NICE....
can you help me in my inventions even this is not the site for it no one listen to me... they all laugh... it's about the condensation of water I have a way to make it Electricity much power than gasoline and cheaper than any fuel. I use water...

    

Avatar of: Michael L. Pardo

Michael L. Pardo

Posts: 1457

October 27, 2011

Im surprised at this. "The yogurt bacteria did not significantly alter population structure in
any of the entrenched gut microbes, in humans or mice—a result that is
not surprising, according to Mills."  Im not a scientist but one would think if you ate probiotic products on a daily basis that you could increase the "good" bacteria

Avatar of:

Posts: 0

October 27, 2011

On a sample of one(1), ie., is yours truly, yoghurt with active cultures have an immediate effect on the gut, bowel movement etc. Probiotic capsules too have a similar effect. Is this a placebo effect  ?...I think not... but good luck with research.
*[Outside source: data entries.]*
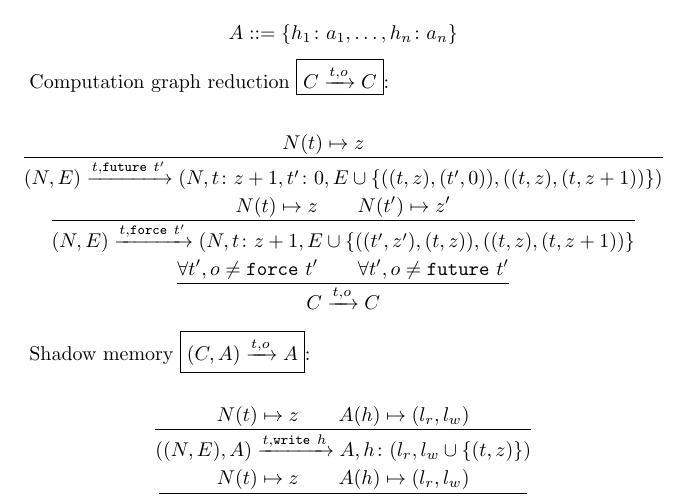
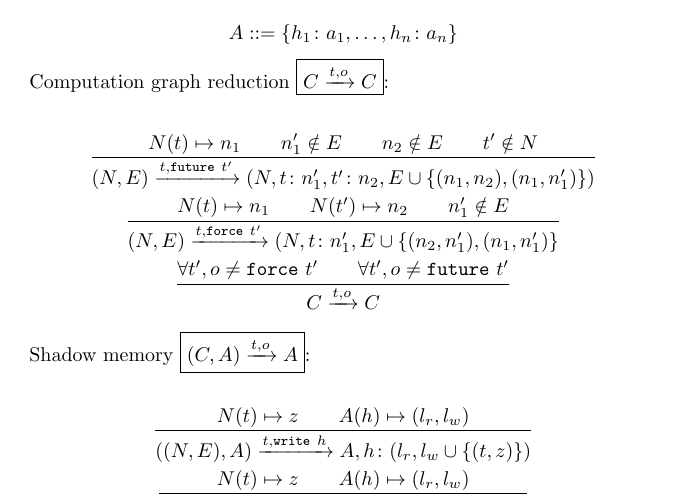
Before and after one commit to cogumbreiro/gorn-coq, a LaTeX document (figs-only.tex): part of page 4 of 4, cut so that both start at the same text. Compiled offline with pdfLaTeX.

Commit message:
Simplified the CG.

```diff
--- a/figs-only.tex
+++ b/figs-only.tex
@@ -395,22 +395,29 @@ Computation graph reduction \fbox{$\CG \reduces[{\OP{\Op}}] \CG$}:
 
 \begin{gather*}
 \frac{
-  \Time(\TName) \mapsto \Nat
+  \Time(\TName) \mapsto \Node_1
   \qquad
+  \Node'_1 \notin \Edges
+  \qquad
+  \Node_2 \notin \Edges
+  \qquad
+  \TName' \notin \Time
 }{
   (\Time, \Edges)
   \reduces[{\OP{\FUTURE \TNamey}}]
-  (\Time, \TName \colon \Nat + 1, \TNamey \colon 0, \Edges \cup \{((\TName,\Nat),(\TNamey,0)), ((\TName,\Nat),(\TName,\Nat+1)) \})
+  (\Time, \TName \colon \Node'_1, \TNamey \colon \Node_2, \Edges \cup \{(\Node_1,\Node_2), (\Node_1,\Node_1') \})
 }
 \\
 \frac{
-  \Time(\TName) \mapsto \Nat
+  \Time(\TName) \mapsto \Node_1
   \qquad
-  \Time(\TNamey) \mapsto \Naty
+  \Time(\TNamey) \mapsto \Node_2
+  \qquad
+  \Node'_1 \notin \Edges
 }{
   (\Time, \Edges)
   \reduces[{\OP{\FORCE \TNamey}}]
-  (\Time, \TName \colon \Nat + 1, \Edges \cup \{((\TNamey,\Naty),(\TName,\Nat)), ((\TName,\Nat),(\TName,\Nat+1))\}
+  (\Time, \TName \colon \Node_1', \Edges \cup \{(\Node_2,\Node_1'), (\Node_1,\Node_1')\}
 }
 \\
 \frac{
```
Hope Yoplait joins Dannon as major sponsor in this important pursuit in optimum health maintenance and preventive medicine.
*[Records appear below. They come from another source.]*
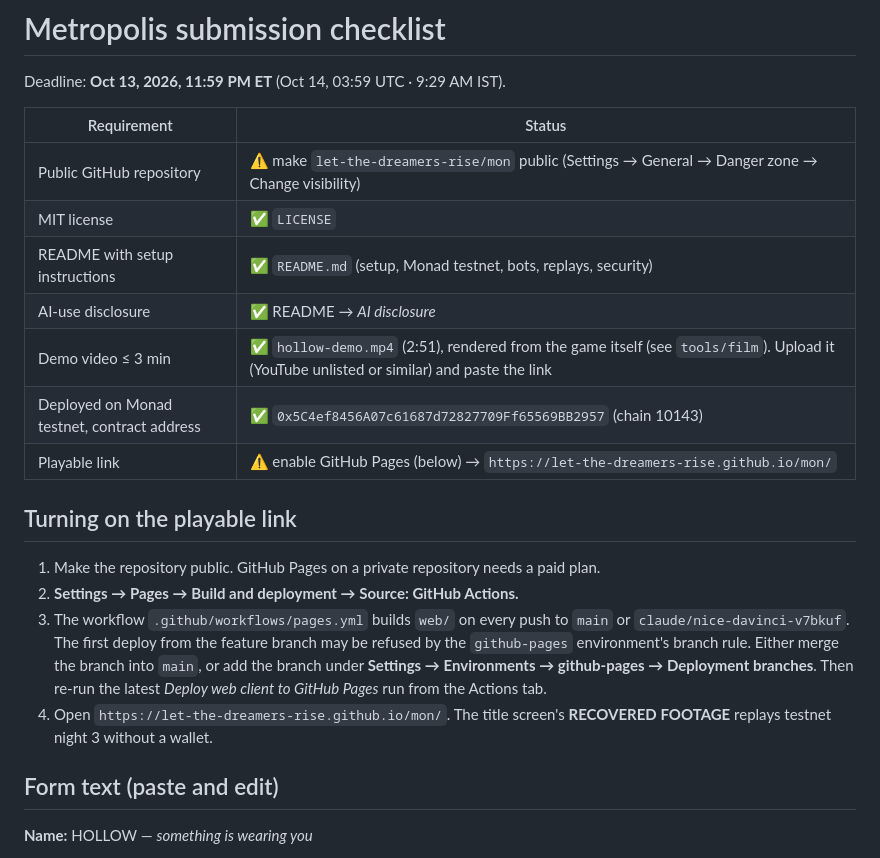
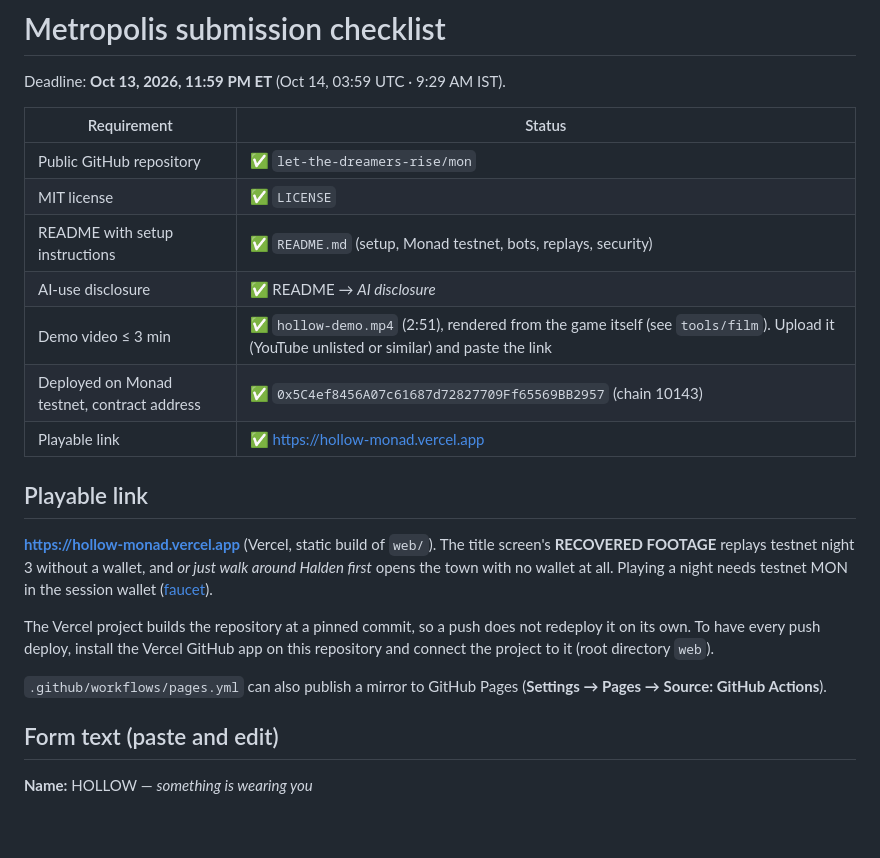
Before and after one commit to let-the-dreamers-rise/mon, a Markdown page: docs/SUBMISSION.md, the part around the change. Drawn GitHub-style; blank space fills up the shorter version.

```diff
--- a/docs/SUBMISSION.md
+++ b/docs/SUBMISSION.md
@@ -4,25 +4,27 @@ Deadline: **Oct 13, 2026, 11:59 PM ET** (Oct 14, 03:59 UTC · 9:29 AM IST).
 
 | Requirement | Status |
 | --- | --- |
-| Public GitHub repository | ⚠️ make `let-the-dreamers-rise/mon` public (Settings → General → Danger zone → Change visibility) |
+| Public GitHub repository | ✅ `let-the-dreamers-rise/mon` |
 | MIT license | ✅ `LICENSE` |
 | README with setup instructions | ✅ `README.md` (setup, Monad testnet, bots, replays, security) |
 | AI-use disclosure | ✅ README → *AI disclosure* |
 | Demo video ≤ 3 min | ✅ `hollow-demo.mp4` (2:51), rendered from the game itself (see `tools/film`). Upload it (YouTube unlisted or similar) and paste the link |
 | Deployed on Monad testnet, contract address | ✅ `0x5C4ef8456A07c61687d72827709Ff65569BB2957` (chain 10143) |
-| Playable link | ⚠️ enable GitHub Pages (below) → `https://let-the-dreamers-rise.github.io/mon/` |
+| Playable link | ✅ https://hollow-monad.vercel.app |
 
-## Turning on the playable link
+## Playable link
 
-1. Make the repository public. GitHub Pages on a private repository needs a paid plan.
-2. **Settings → Pages → Build and deployment → Source: GitHub Actions.**
-3. The workflow `.github/workflows/pages.yml` builds `web/` on every push to `main` or
-   `claude/nice-davinci-v7bkuf`. The first deploy from the feature branch may be refused by the
-   `github-pages` environment's branch rule. Either merge the branch into `main`, or add the branch
-   under **Settings → Environments → github-pages → Deployment branches**. Then re-run the latest
-   *Deploy web client to GitHub Pages* run from the Actions tab.
-4. Open `https://let-the-dreamers-rise.github.io/mon/`. The title screen's **RECOVERED FOOTAGE**
-   replays testnet night 3 without a wallet.
+**https://hollow-monad.vercel.app** (Vercel, static build of `web/`). The title screen's
+**RECOVERED FOOTAGE** replays testnet night 3 without a wallet, and *or just walk around Halden
+first* opens the town with no wallet at all. Playing a night needs testnet MON in the session wallet
+([faucet](https://faucet.monad.xyz)).
+
+The Vercel project builds the repository at a pinned commit, so a push does not redeploy it on its
+own. To have every push deploy, install the Vercel GitHub app on this repository and connect the
+project to it (root directory `web`).
+
+`.github/workflows/pages.yml` can also publish a mirror to GitHub Pages
+(**Settings → Pages → Source: GitHub Actions**).
 
 ## Form text (paste and edit)
 
```
Also changed, not shown: README.md (+4 -2 lines).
Avatar of:

Posts: 0

October 27, 2011

NICE....
can you help me in my inventions even this is not the site for it no one listen to me... they all laugh... it's about the condensation of water I have a way to make it Electricity much power than gasoline and cheaper than any fuel. I use water...

    

Avatar of:

Posts: 0

October 27, 2011

Im surprised at this. "The yogurt bacteria did not significantly alter population structure in
any of the entrenched gut microbes, in humans or mice—a result that is
not surprising, according to Mills."  Im not a scientist but one would think if you ate probiotic products on a daily basis that you could increase the "good" bacteria

Avatar of:

Posts: 0

October 27, 2011

On a sample of one(1), ie., is yours truly, yoghurt with active cultures have an immediate effect on the gut, bowel movement etc. Probiotic capsules too have a similar effect. Is this a placebo effect  ?...I think not... but good luck with research. Hope Yoplait joins Dannon as major sponsor in this important pursuit in optimum health maintenance and preventive medicine.

Avatar of:

Posts: 0

October 27, 2011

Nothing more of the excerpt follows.